1.      Precedents

2.      Alternatives

3.      Interests

4.      Deadlines

5.      Strengths and Weaknesses

6.      Highest Goal/Walk Away Position

7.      Strategy and Team

The Preparation Checklist or Preparation Planner was created to serve as a tool for people from all walks of life to deal with the pressure of the everyday challenges they face. The inspiration for the eight-step Checklist came from the Checklist that pilots have used for the last 40 years.

Have you ever gotten on a plane and watched the pilots as they prepare for a flight?  Now we all know they know how to fly a plane – yet if you look up front they have their heads in an instruction book (“check, check, check”).  That’s the pilots’ checklist. I ask pilots whether they know how to fly – “want to be sure doing it right”, even when they’re under pressure.

Who could forget the February, 2009 emergency plane landing in the Hudson River? Certainly the pilot, Chesley Sullenberger, and the crew of U.S. Airways flight 1549 were under the ultimate pressure when that flight’s engines went out.  Obviously, Sullenberger’s experience and temperament played a major role in saving the lives of 154 people. He described his emotions as a combination of, “calm on the outside, turmoil inside.” But it is also worth noting that the co-pilot, Jeffrey Skiles and the crew did a run through of the Emergency checklist for just this kind of situation….The Checklist played a major roll in getting them through the extreme pressure of the situation.

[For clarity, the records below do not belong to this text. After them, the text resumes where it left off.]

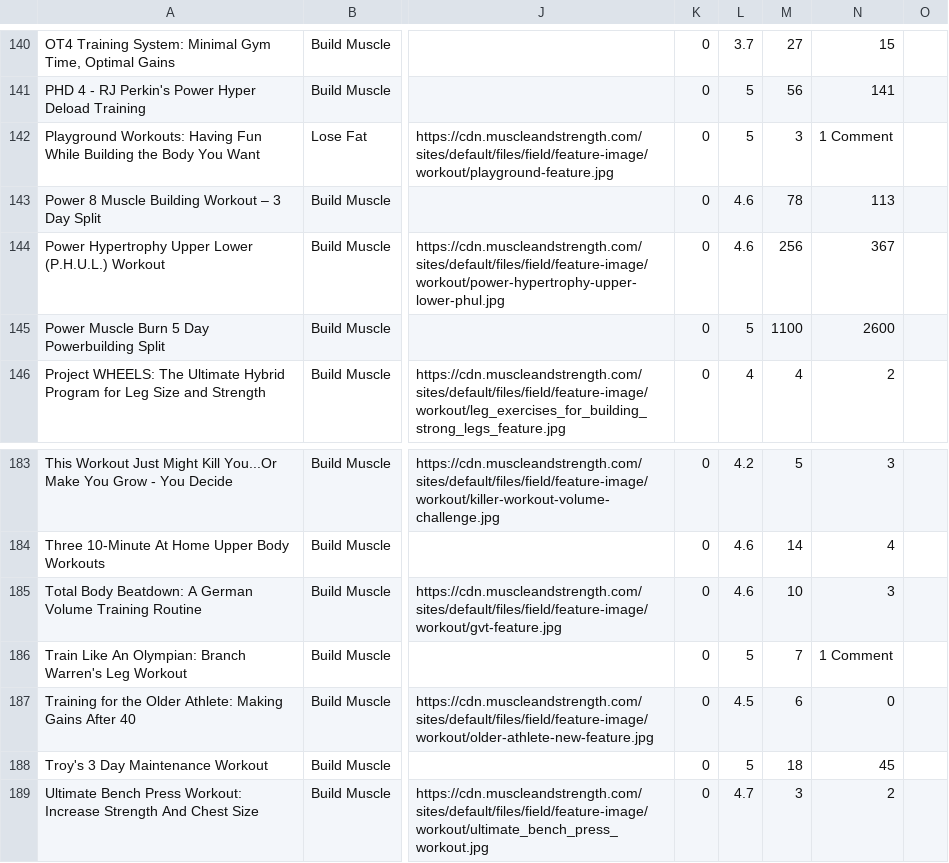
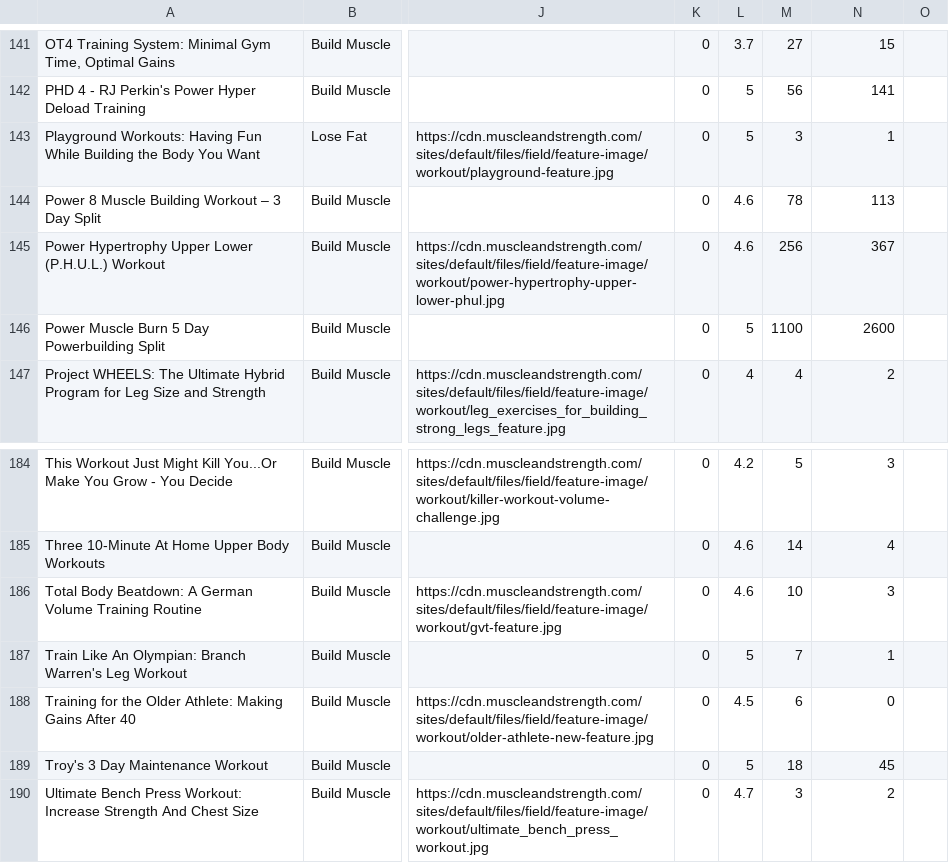
Before and after one commit to ishwantsodhi/Fitstr, a CSV file: scrapers/workouts/mas_popular_muscle.csv, drawn as a sheet; only a part is shown, gaps mark what is left out; addresses are those after the commit; the diff covers the shown part only; the diff names each change by its address in the sheet, - before the commit and + after, or states it on an @@ line.

```diff
--- a/scrapers/workouts/mas_popular_muscle.csv
+++ b/scrapers/workouts/mas_popular_muscle.csv
-N143: 1 Comment
+N143: 1
-N187: 1 Comment
+N187: 1
```
Also changed, not shown: 1 added row and 18 edited cells elsewhere in this file, 3 other files.
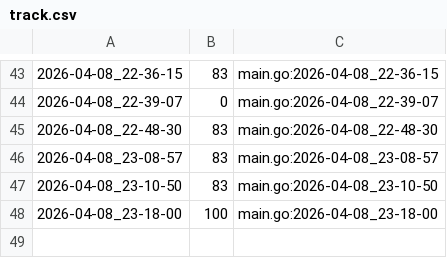
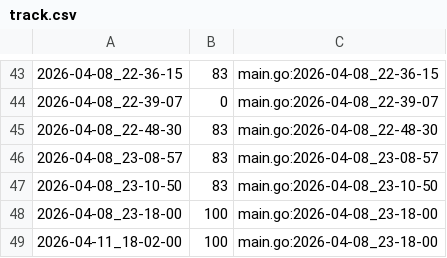
Before and after one commit to qxcode-course/ed-seg-bloco-a-Rafaz666, a CSV file: .tko/track/es@treinando/track.csv, drawn as a sheet; only a part is shown, gaps mark what is left out; the diff names each change by its address in the sheet, - before the commit and + after, or states it on an @@ line.

```diff
--- a/.tko/track/es@treinando/track.csv
+++ b/.tko/track/es@treinando/track.csv
+row 49: 2026-04-11_18-02-00 | 100 | main.go:2026-04-08_23-18-00
```
Also changed, not shown: .tko/track/es@triangulo/track.csv, 9 other files.
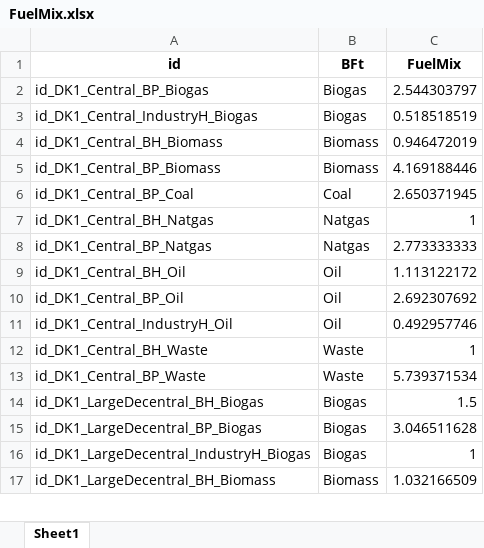
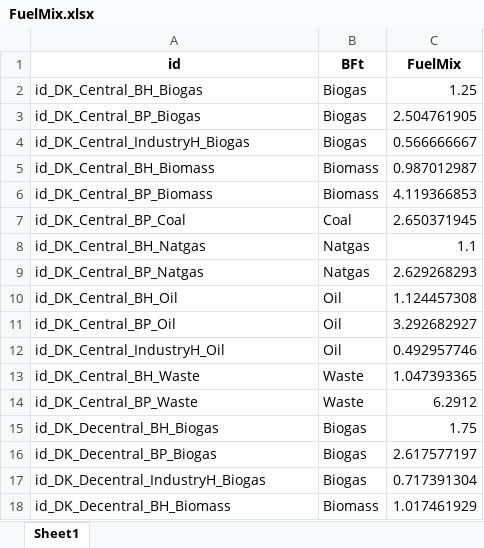
Before and after one commit to marcherger/EnergyEconGroupWork, an Excel workbook: DownloadDataForDK/ModelData/FuelMix.xlsx, sheet Sheet1, drawn as a sheet; only a part is shown; values as stored, in another font and other column widths than the file's, no borders; addresses are those after the commit; the diff covers the shown part only; the diff names each change by its address in the sheet, - before the commit and + after, or states it on an @@ line.

```diff
--- a/DownloadDataForDK/ModelData/FuelMix.xlsx (sheet Sheet1)
+++ b/DownloadDataForDK/ModelData/FuelMix.xlsx (sheet Sheet1)
+row 2: id_DK_Central_BH_Biogas | Biogas | 1.25
-A3 (id): id_DK1_Central_BP_Biogas
+A3 (id): id_DK_Central_BP_Biogas
-C3 (FuelMix): 2.544303797
+C3 (FuelMix): 2.504761905
-A4 (id): id_DK1_Central_IndustryH_Biogas
+A4 (id): id_DK_Central_IndustryH_Biogas
-C4 (FuelMix): 0.518518519
+C4 (FuelMix): 0.566666667
-A5 (id): id_DK1_Central_BH_Biomass
+A5 (id): id_DK_Central_BH_Biomass
-C5 (FuelMix): 0.946472019
+C5 (FuelMix): 0.987012987
-A6 (id): id_DK1_Central_BP_Biomass
+A6 (id): id_DK_Central_BP_Biomass
-C6 (FuelMix): 4.169188446
+C6 (FuelMix): 4.119366853
-A7 (id): id_DK1_Central_BP_Coal
+A7 (id): id_DK_Central_BP_Coal
-A8 (id): id_DK1_Central_BH_Natgas
+A8 (id): id_DK_Central_BH_Natgas
-C8 (FuelMix): 1
+C8 (FuelMix): 1.1
-A9 (id): id_DK1_Central_BP_Natgas
+A9 (id): id_DK_Central_BP_Natgas
-C9 (FuelMix): 2.773333333
+C9 (FuelMix): 2.629268293
-A10 (id): id_DK1_Central_BH_Oil
+A10 (id): id_DK_Central_BH_Oil
-C10 (FuelMix): 1.113122172
+C10 (FuelMix): 1.124457308
-A11 (id): id_DK1_Central_BP_Oil
+A11 (id): id_DK_Central_BP_Oil
-C11 (FuelMix): 2.692307692
+C11 (FuelMix): 3.292682927
-A12 (id): id_DK1_Central_IndustryH_Oil
+A12 (id): id_DK_Central_IndustryH_Oil
-A13 (id): id_DK1_Central_BH_Waste
+A13 (id): id_DK_Central_BH_Waste
-C13 (FuelMix): 1
+C13 (FuelMix): 1.047393365
-A14 (id): id_DK1_Central_BP_Waste
+A14 (id): id_DK_Central_BP_Waste
-C14 (FuelMix): 5.739371534
+C14 (FuelMix): 6.2912
-A15 (id): id_DK1_LargeDecentral_BH_Biogas
+A15 (id): id_DK_Decentral_BH_Biogas
-C15 (FuelMix): 1.5
+C15 (FuelMix): 1.75
-A16 (id): id_DK1_LargeDecentral_BP_Biogas
+A16 (id): id_DK_Decentral_BP_Biogas
-C16 (FuelMix): 3.046511628
+C16 (FuelMix): 2.617577197
-A17 (id): id_DK1_LargeDecentral_IndustryH_Biogas
+A17 (id): id_DK_Decentral_IndustryH_Biogas
-C17 (FuelMix): 1
+C17 (FuelMix): 0.717391304
-A18 (id): id_DK1_LargeDecentral_BH_Biomass
+A18 (id): id_DK_Decentral_BH_Biomass
-C18 (FuelMix): 1.032166509
+C18 (FuelMix): 1.017461929
```
Also changed, not shown: 1 added row, 45 removed rows and 27 edited cells elsewhere in this sheet, DownloadDataForDK/ModelData/FOM.xlsx, DownloadDataForDK/ModelData/Final_Dataset/GeneratorsMaps.xlsx, 36 other files.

A preparation checklist can only help you better achieve your goals, especially in times of serious pressure. Chesley Sullenberger is a hero today because of preparation and planning. The lesson here: Out prepare to out perform.